Throughout it all, we are all still Americans; we still go to work and we pay our bills the best we can. Even as divided as we are in these times, I believe we have lost site of the commonalities that most of us could agree upon. Somehow, it was lost that the original tea party protests, and the occupy wall street movements have as much as 80 percent in common with each other. Yet the political pundits who are paid by corporate funded think tanks, who’s money is filtered down through partisan organizations into their pockets, have masterfully divided the country by pitting one side against the other. The mega corporations and big money on wall street understand all to well that a country that is busy fighting its self, is too busy to notice the puppet master who is pulling the strings. Examples of the “nuts” in each crowed are magnified and used to further divide. Political radio and television hosts have simply one mission, and that is to spread as much vitriol and anger as possible.

I suggest we each take notice and reconsider what we do have in common; for if we could actually come together as a whole, rather than a divided parcel, we could create tremendous change. Let us review the obvious, that somehow becomes lost in all the debates and so called educational political shows.

The tea party and the occupy crowd each oppose the big corporate bailouts. Each oppose the huge subsides that are paid to rich corporations, and each feel that government is fundamentally broken, with ramp-id corruption. Even as the tea party is largely against taxes in concept, each agree that the current tax structure is unfair and unjust. The “Times” magazine just recently release a poll that 86 percent of all Americans believe the upper-classes should pay at least the same percentage as the middle class. While there are several more things each movement has in common, I think this alone creates a broad and reasonable foundation that could bring each movement together in unity. Already they are unified in concept and belief, but it is simply the manipulation of the media and the corporate sponsored pundits that create the illusion of separation. If each side could stand an arms length away for objectivity and see this most obvious reality, then the combination of this unity would instantly double the voice of “the people”.

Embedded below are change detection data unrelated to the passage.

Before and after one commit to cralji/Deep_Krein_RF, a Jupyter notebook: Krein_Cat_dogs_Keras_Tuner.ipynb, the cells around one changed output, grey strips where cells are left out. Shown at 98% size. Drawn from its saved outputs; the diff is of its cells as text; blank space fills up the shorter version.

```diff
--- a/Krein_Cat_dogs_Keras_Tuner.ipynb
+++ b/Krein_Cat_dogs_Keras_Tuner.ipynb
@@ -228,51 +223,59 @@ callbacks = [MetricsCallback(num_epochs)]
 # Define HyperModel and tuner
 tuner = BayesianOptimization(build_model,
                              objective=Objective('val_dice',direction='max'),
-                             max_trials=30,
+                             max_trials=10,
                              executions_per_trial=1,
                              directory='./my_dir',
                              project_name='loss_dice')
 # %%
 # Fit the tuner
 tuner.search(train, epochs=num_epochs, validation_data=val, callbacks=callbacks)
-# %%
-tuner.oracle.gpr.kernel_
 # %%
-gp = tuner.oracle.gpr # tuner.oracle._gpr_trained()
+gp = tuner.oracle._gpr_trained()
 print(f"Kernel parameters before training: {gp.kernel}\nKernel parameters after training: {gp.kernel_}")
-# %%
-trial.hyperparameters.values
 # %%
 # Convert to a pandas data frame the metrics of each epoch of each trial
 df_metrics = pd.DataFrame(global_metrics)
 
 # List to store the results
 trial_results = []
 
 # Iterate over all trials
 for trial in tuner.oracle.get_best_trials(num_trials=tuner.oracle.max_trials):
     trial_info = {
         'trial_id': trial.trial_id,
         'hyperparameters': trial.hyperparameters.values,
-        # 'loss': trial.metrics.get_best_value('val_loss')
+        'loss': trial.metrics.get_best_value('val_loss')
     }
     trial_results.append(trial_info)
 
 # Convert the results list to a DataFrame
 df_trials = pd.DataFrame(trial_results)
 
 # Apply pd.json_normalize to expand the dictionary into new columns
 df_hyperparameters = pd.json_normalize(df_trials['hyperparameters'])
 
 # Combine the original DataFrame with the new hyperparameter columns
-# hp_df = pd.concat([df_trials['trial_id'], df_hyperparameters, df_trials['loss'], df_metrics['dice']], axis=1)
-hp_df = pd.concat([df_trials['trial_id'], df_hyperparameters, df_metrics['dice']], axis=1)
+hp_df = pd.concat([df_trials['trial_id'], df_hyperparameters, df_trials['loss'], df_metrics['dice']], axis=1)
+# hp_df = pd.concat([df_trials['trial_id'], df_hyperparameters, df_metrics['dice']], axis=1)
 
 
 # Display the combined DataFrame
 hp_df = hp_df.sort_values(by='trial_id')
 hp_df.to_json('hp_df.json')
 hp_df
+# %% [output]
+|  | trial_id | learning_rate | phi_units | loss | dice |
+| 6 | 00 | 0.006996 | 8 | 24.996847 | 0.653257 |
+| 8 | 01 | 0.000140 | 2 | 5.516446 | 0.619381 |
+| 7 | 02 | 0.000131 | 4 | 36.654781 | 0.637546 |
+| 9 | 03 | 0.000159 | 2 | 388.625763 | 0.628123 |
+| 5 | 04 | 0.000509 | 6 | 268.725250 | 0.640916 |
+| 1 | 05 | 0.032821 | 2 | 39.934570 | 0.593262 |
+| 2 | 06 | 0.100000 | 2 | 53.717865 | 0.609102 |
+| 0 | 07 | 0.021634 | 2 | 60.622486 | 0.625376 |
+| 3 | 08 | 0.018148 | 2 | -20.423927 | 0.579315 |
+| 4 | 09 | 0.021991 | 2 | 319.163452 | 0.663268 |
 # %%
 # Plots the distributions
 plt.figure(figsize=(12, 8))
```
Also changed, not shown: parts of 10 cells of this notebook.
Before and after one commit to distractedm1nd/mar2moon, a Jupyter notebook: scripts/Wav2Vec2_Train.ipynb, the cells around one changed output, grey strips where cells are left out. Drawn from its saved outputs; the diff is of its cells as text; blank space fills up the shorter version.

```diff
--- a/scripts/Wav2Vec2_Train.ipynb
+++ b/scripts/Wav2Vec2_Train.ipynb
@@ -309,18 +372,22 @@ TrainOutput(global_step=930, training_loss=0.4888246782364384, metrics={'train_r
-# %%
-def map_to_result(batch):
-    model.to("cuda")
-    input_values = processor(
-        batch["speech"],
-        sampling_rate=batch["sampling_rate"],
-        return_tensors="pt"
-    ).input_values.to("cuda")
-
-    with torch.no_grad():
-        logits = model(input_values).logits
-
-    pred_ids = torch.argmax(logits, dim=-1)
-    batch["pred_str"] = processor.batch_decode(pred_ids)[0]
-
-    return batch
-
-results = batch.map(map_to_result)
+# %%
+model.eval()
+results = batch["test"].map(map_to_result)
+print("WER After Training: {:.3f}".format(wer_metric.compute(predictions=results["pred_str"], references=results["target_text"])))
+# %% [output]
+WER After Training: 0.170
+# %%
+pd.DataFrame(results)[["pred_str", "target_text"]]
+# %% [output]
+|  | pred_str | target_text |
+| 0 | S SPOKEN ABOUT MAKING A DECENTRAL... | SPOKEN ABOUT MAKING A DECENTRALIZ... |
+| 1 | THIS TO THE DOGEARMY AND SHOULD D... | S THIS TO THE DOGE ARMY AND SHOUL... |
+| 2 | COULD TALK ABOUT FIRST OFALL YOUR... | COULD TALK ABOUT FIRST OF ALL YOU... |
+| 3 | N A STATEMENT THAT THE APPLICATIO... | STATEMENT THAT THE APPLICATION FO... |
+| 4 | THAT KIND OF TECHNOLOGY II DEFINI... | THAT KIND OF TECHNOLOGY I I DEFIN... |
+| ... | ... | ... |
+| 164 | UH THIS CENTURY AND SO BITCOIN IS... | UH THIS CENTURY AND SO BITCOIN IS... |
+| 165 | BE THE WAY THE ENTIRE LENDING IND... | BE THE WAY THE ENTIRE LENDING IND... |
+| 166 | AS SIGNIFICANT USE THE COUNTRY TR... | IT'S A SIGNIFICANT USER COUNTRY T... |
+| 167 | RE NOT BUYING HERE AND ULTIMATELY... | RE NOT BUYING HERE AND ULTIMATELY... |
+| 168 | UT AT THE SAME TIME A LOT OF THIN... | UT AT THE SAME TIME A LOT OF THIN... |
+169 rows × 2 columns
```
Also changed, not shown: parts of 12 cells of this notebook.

This new merger could be called something like Occupy the Government with a tea party. Perhaps, down the road a bit each group may notice the commonality and advantage in uniting in a purposeful way. They will certainly have to notice this on their own, as the political pundits will never guide them into this direction; for if they did, they would soon be out of a job. Political pundits are not paid to create peace and harmony.

Of course in the future, as you and I overhear any political debate or conversation, it would be an excellent idea to simply interject this possibility into the mix. Perhaps if enough people come to this realization in mass, this unity of the people could actually transpire. We have already seen a wonderful spontaneous demonstrations of unity that brought together the tea party, and another, the occupy wall street crowd. Is it too outrageous to think that perhaps they might actually come together?

If millions of people came into the streets of Washington, and the capitals of states, protesting in unity for the reformation of Washington corruption, campaign reform, balanced taxes, congressional term limits and consequences for wall street shenanigans which robbed millions of Americans their retirements accounts; could you imagine the change we could create?